> [What the task asks] Read the lines of the data below and retrieve those with "Pagina".

--*--

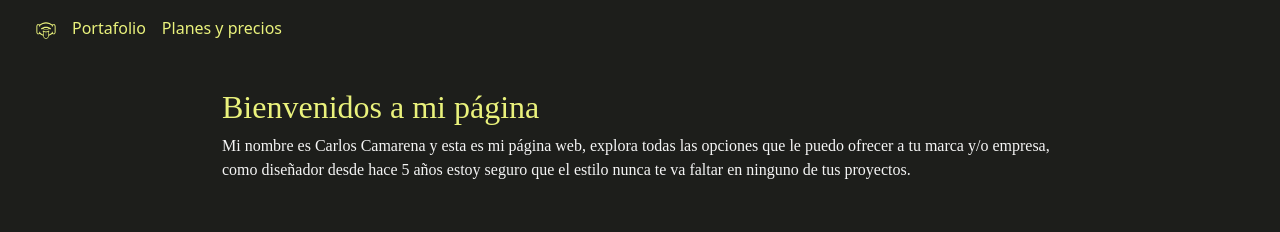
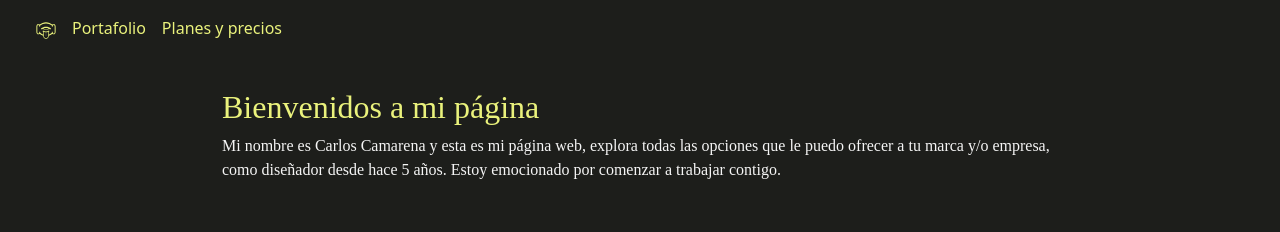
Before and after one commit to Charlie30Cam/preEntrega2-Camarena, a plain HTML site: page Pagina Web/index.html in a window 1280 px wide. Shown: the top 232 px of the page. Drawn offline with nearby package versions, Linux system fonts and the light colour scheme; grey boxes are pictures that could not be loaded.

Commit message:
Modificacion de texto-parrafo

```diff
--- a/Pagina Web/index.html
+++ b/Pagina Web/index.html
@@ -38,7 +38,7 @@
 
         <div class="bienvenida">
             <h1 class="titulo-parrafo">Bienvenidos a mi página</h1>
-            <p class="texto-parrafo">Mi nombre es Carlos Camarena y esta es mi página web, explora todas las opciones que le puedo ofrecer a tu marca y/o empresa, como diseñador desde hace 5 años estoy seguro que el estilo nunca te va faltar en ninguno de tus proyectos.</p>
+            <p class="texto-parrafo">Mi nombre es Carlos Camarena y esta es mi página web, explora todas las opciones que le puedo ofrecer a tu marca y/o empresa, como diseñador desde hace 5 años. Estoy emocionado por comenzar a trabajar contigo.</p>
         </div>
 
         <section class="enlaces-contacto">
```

--*--

> [Solution to this exercise]
Before and after one commit to Charlie30Cam/preEntrega2-Camarena, a plain HTML site: page Pagina Web/index.html in a window 1280 px wide. Shown: the top 232 px of the page. Drawn offline with nearby package versions, Linux system fonts and the light colour scheme; grey boxes are pictures that could not be loaded.
--- a/Pagina Web/index.html
+++ b/Pagina Web/index.html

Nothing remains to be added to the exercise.